“Are you going to be raping? No? Then you can leave your raping helmet behind.”
But besides the Vikings, and one jab at the sexual undertones of a word like Volvo, Gervais kept mainly to the best bits from his Animals, Politics, Fame, and Science tours.
He discussed AIDS, cancer, the Holocaust, child molestation and homosexual animals - all in a day's work for The Office star - and the crowd lapped it up.
“This is what I love about Sweden, you're so liberal. I couldn't get away with these jokes in other places around the world,” he beamed.
Another central theme for the night was religion, with the outspoken atheist questioning the idea of God and faith. He even dissected a children's book on Noah's Ark to the point of convincing the audience that the story was ridiculous and that God and Noah were most likely gay.
For an encore, Gervais took to the stage in a blue and yellow Viking helmet with flowing blonde plaits for one last look at the Vikings and a few final thoughts, before leaving the Stockholm stage for what I certainly hope won't be the last time.
And while some were unimpressed with a show that was mostly available on DVD ten years ago - the Expressen newspaper's reviewer Anders Nunstedt gave the show just three out of five stars - the recycling of some jokes didn't bother me at all.
A Bob Dylan concert wouldn't be complete without Like a Rolling Stone, just as Ricky Gervais's first show in Stockholm wouldn't be complete without the top ten "You know, you don't always have to have anal sex" HIV flyer, for example.

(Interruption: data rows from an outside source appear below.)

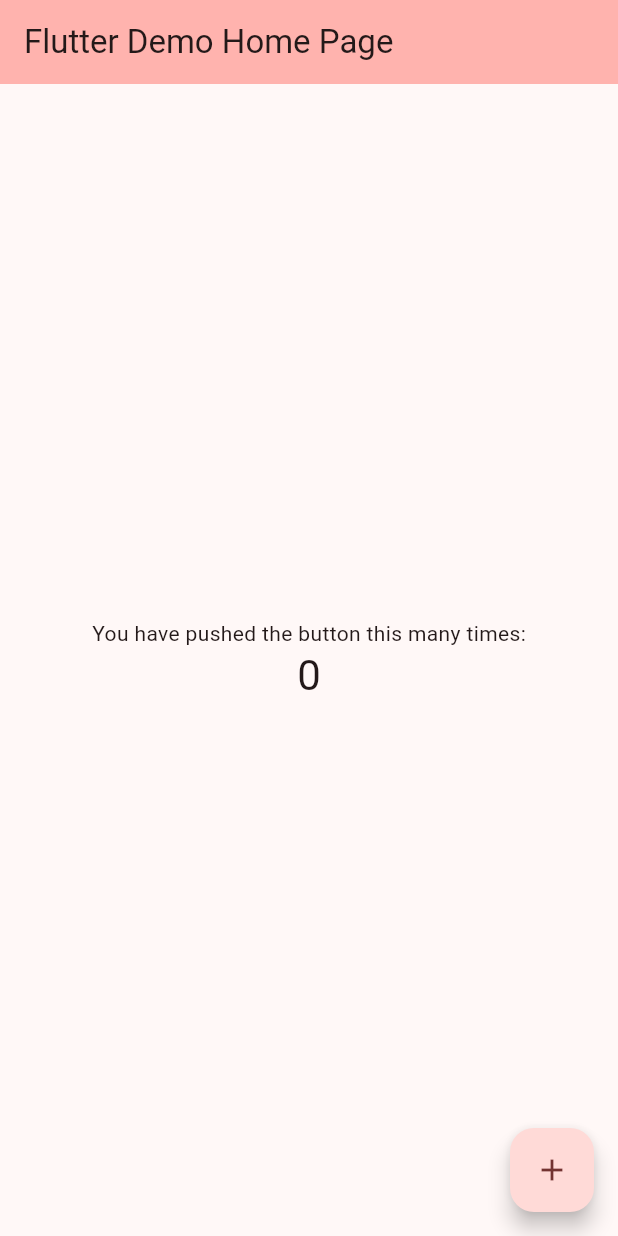
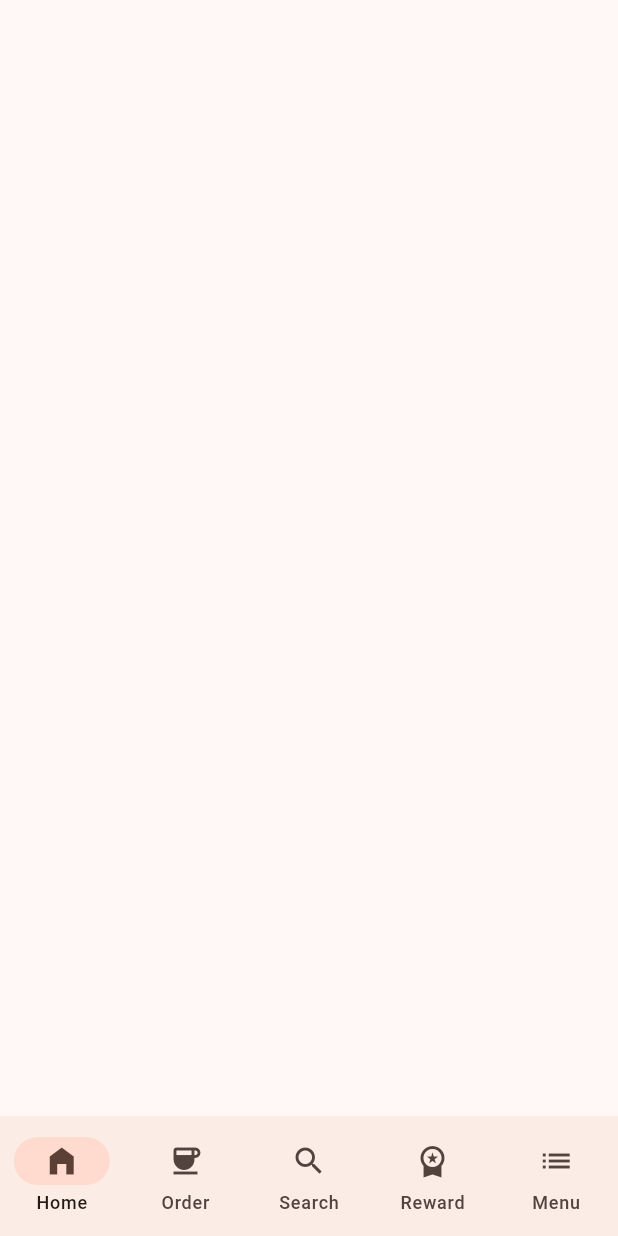
Before and after one commit to robyhartonodev/dribbble_clone_practice, a Flutter app: the screen it shows after launch, on a phone screen of 412 x 824 dp. Run offline on Flutter 3.47's test engine with Material 2 defaults, Android fonts, the phone set to English and light mode, and no system bars.

Commit message:
Updated assets and widgets

```diff
--- a/lib/main.dart
+++ b/lib/main.dart
@@ -13,113 +13,43 @@
     return MaterialApp(
       title: 'Flutter Demo',
       theme: ThemeData(
-        // This is the theme of your application.
-        //
-        // TRY THIS: Try running your application with "flutter run". You'll see
-        // the application has a blue toolbar. Then, without quitting the app,
-        // try changing the seedColor in the colorScheme below to Colors.green
-        // and then invoke "hot reload" (save your changes or press the "hot
-        // reload" button in a Flutter-supported IDE, or press "r" if you used
-        // the command line to start the app).
-        //
-        // Notice that the counter didn't reset back to zero; the application
-        // state is not lost during the reload. To reset the state, use hot
-        // restart instead.
-        //
-        // This works for code too, not just values: Most code changes can be
-        // tested with just a hot reload.
-        colorScheme: ColorScheme.fromSeed(seedColor: Colors.redAccent),
+        colorScheme: ColorScheme.fromSeed(seedColor: Colors.brown.shade500),
         useMaterial3: true,
       ),
-      home: const MyHomePage(title: 'Flutter Demo Home Page'),
+      home: const MyHomePage(),
     );
   }
 }
 
 class MyHomePage extends StatefulWidget {
-  const MyHomePage({super.key, required this.title});
-
-  // This widget is the home page of your application. It is stateful, meaning
-  // that it has a State object (defined below) that contains fields that affect
-  // how it looks.
-
-  // This class is the configuration for the state. It holds the values (in this
-  // case the title) provided by the parent (in this case the App widget) and
-  // used by the build method of the State. Fields in a Widget subclass are
-  // always marked "final".
-
-  final String title;
+  const MyHomePage({super.key});
 
   @override
   State<MyHomePage> createState() => _MyHomePageState();
 }
 
 class _MyHomePageState extends State<MyHomePage> {
-  int _counter = 0;
-
-  void _incrementCounter() {
-    setState(() {
-      // This call to setState tells the Flutter framework that something has
-      // changed in this State, which causes it to rerun the build method below
-      // so that the display can reflect the updated values. If we changed
-      // _counter without calling setState(), then the build method would not be
-      // called again, and so nothing would appear to happen.
-      _counter++;
-    });
-  }
+  int currentPageIndex = 0;
 
   @override
   Widget build(BuildContext context) {
-    // This method is rerun every time setState is called, for instance as done
-    // by the _incrementCounter method above.
-    //
-    // The Flutter framework has been optimized to make rerunning build methods
-    // fast, so that you can just rebuild anything that needs updating rather
-    // than having to individually change instances of widgets.
     return Scaffold(
-      appBar: AppBar(
-        // TRY THIS: Try changing the color here to a specific color (to
-        // Colors.amber, perhaps?) and trigger a hot reload to see the AppBar
-        // change color while the other colors stay the same.
-        backgroundColor: Theme.of(context).colorScheme.inversePrimary,
-        // Here we take the value from the MyHomePage object that was created by
-        // the App.build method, and use it to set our appbar title.
-        title: Text(widget.title),
+      bottomNavigationBar: NavigationBar(
+        onDestinationSelected: (int index) {
+          setState(() {
+            currentPageIndex = index;
+          });
+        },
+        selectedIndex: currentPageIndex,
+        destinations: const <Widget>[
+          NavigationDestination(icon: Icon(Icons.home_filled), label: 'Home'),
+          NavigationDestination(icon: Icon(Icons.coffee), label: 'Order'),
+          NavigationDestination(icon: Icon(Icons.search), label: 'Search'),
+          NavigationDestination(icon: Icon(Icons.workspace_premium), label: 'Reward'),
+          NavigationDestination(icon: Icon(Icons.list), label: 'Menu')
+        ],
+        surfaceTintColor: Colors.white,
       ),
-      body: Center(
-        // Center is a layout widget. It takes a single child and positions it
-        // in the middle of the parent.
-        child: Column(
-          // Column is also a layout widget. It takes a list of children and
-          // arranges them vertically. By default, it sizes itself to fit its
-          // children horizontally, and tries to be as tall as its parent.
-          //
-          // Column has various properties to control how it sizes itself and
-          // how it positions its children. Here we use mainAxisAlignment to
-          // center the children vertically; the main axis here is the vertical
-          // axis because Columns are vertical (the cross axis would be
-          // horizontal).
-          //
-          // TRY THIS: Invoke "debug painting" (choose the "Toggle Debug Paint"
-          // action in the IDE, or press "p" in the console), to see the
-          // wireframe for each widget.
-          mainAxisAlignment: MainAxisAlignment.center,
-          children: <Widget>[
-            const Text(
-              'You have pushed the button this many times:',
-            ),
-            Text(
-              '$_counter',
-              style: Theme.of(context).textTheme.headlineMedium,
-            ),
-          ],
-        ),
-      ),
-      floatingActionButton: FloatingActionButton(
-        onPressed: _incrementCounter,
-        tooltip: 'Increment',
-        child: const Icon(Icons.add),
-      ), // This trailing comma makes auto-formatting nicer for build methods.
     );
   }
 }
```
Also changed, not shown: lib/models/food_item.dart (added, +19 -0 lines), lib/widgets/card_list.dart (added, +35 -0 lines), assets/images/cappucino.png (added), assets/images/coffee.png (added), assets/images/espresso.png (added), assets/images/random_person_1.png (added), assets/images/random_person_2.png (added).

He tweaked most of the jokes from the DVDs too, so while a lot of the routines were familiar, it never felt scripted.
And anyway, if you're going to hear a joke twice, who better to hear it from than a man who many consider to be the king of comedy?